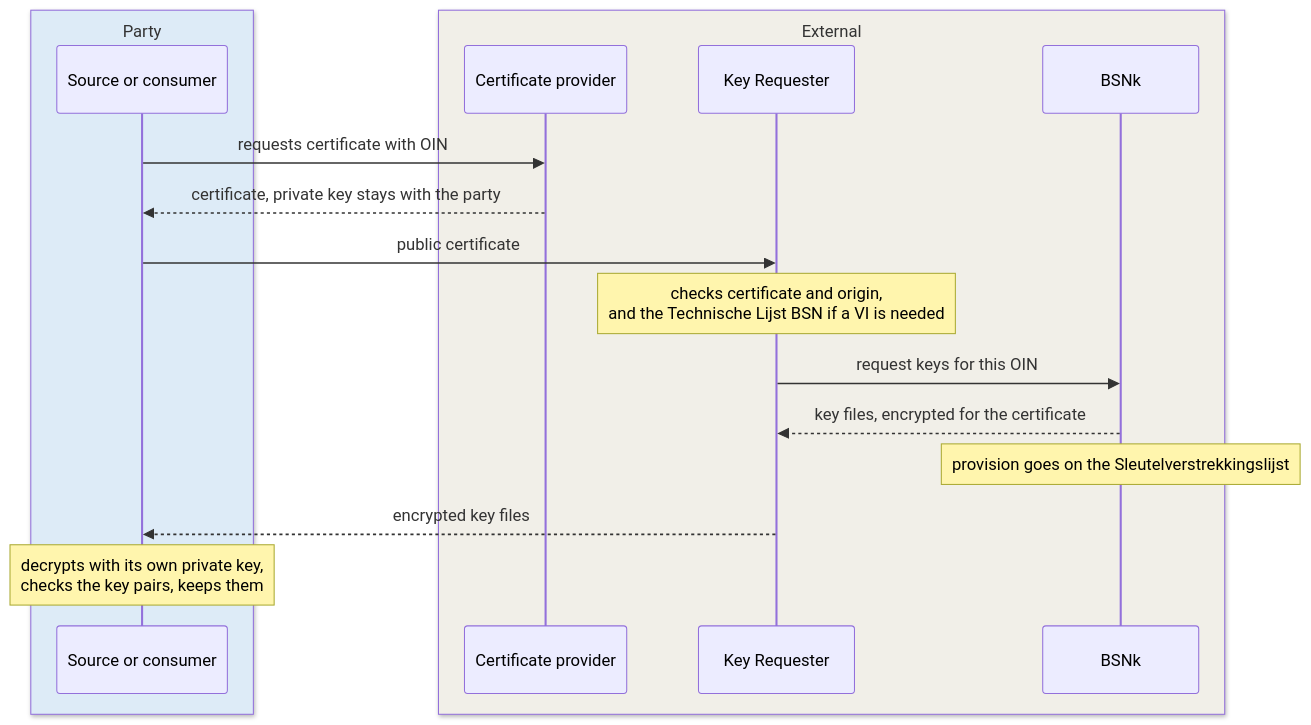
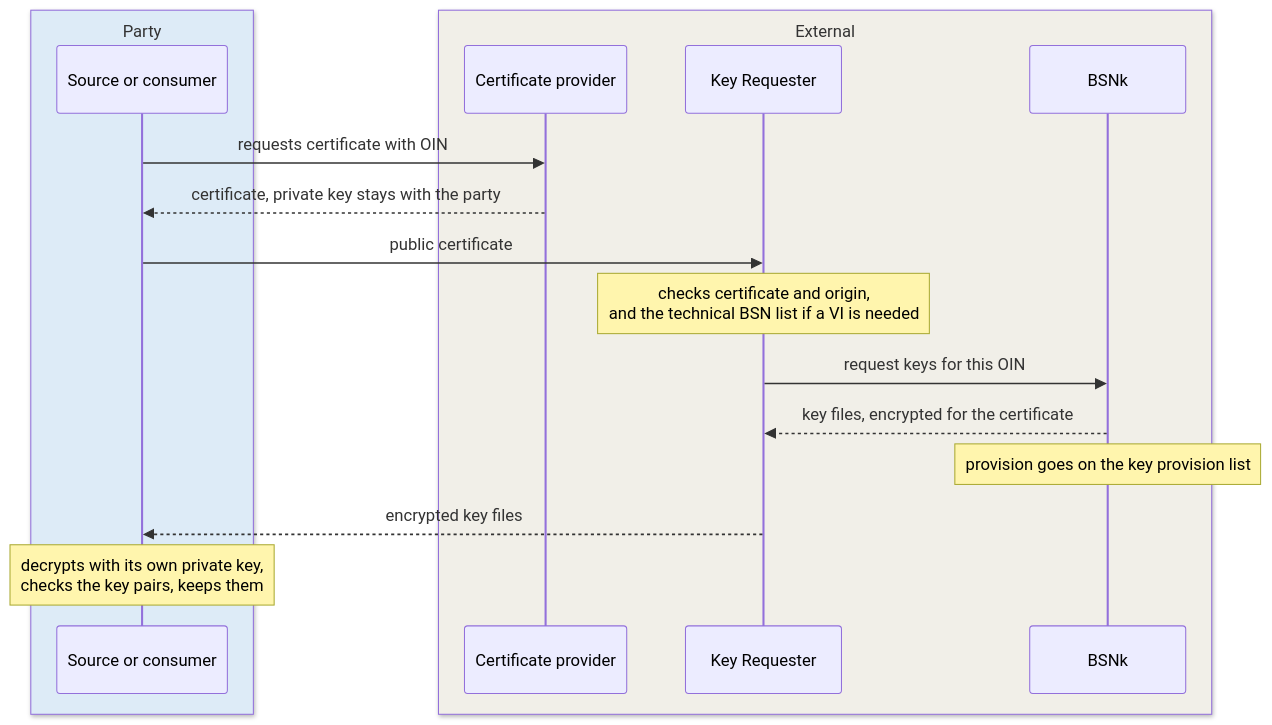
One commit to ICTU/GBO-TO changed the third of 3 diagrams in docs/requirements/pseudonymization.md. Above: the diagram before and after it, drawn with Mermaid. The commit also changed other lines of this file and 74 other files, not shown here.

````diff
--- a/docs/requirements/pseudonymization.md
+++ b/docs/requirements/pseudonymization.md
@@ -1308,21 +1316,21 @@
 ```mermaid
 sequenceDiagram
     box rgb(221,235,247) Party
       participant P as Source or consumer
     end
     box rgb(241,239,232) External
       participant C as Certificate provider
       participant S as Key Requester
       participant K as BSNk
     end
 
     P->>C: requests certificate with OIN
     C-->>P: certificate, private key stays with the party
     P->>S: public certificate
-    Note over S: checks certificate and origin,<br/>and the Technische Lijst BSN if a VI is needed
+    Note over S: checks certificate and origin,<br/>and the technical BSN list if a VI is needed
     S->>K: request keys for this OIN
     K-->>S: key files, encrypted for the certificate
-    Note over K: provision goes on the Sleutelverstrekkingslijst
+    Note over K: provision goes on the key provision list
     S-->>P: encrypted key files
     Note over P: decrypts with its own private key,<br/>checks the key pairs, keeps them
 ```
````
□ □ □ □
■ Required action ■
Whenever a picture appears, leave it out, and return every record exactly.

■ Answer space ■
One commit to ICTU/GBO-TO changed the third of 3 diagrams in docs/requirements/pseudonymization.md. Above: the diagram before and after it, drawn with Mermaid. The commit also changed other lines of this file and 74 other files, not shown here.

````diff
--- a/docs/requirements/pseudonymization.md
+++ b/docs/requirements/pseudonymization.md
@@ -1308,21 +1316,21 @@
 ```mermaid
 sequenceDiagram
     box rgb(221,235,247) Party
       participant P as Source or consumer
     end
     box rgb(241,239,232) External
       participant C as Certificate provider
       participant S as Key Requester
       participant K as BSNk
     end
 
     P->>C: requests certificate with OIN
     C-->>P: certificate, private key stays with the party
     P->>S: public certificate
-    Note over S: checks certificate and origin,<br/>and the Technische Lijst BSN if a VI is needed
+    Note over S: checks certificate and origin,<br/>and the technical BSN list if a VI is needed
     S->>K: request keys for this OIN
     K-->>S: key files, encrypted for the certificate
-    Note over K: provision goes on the Sleutelverstrekkingslijst
+    Note over K: provision goes on the key provision list
     S-->>P: encrypted key files
     Note over P: decrypts with its own private key,<br/>checks the key pairs, keeps them
 ```
````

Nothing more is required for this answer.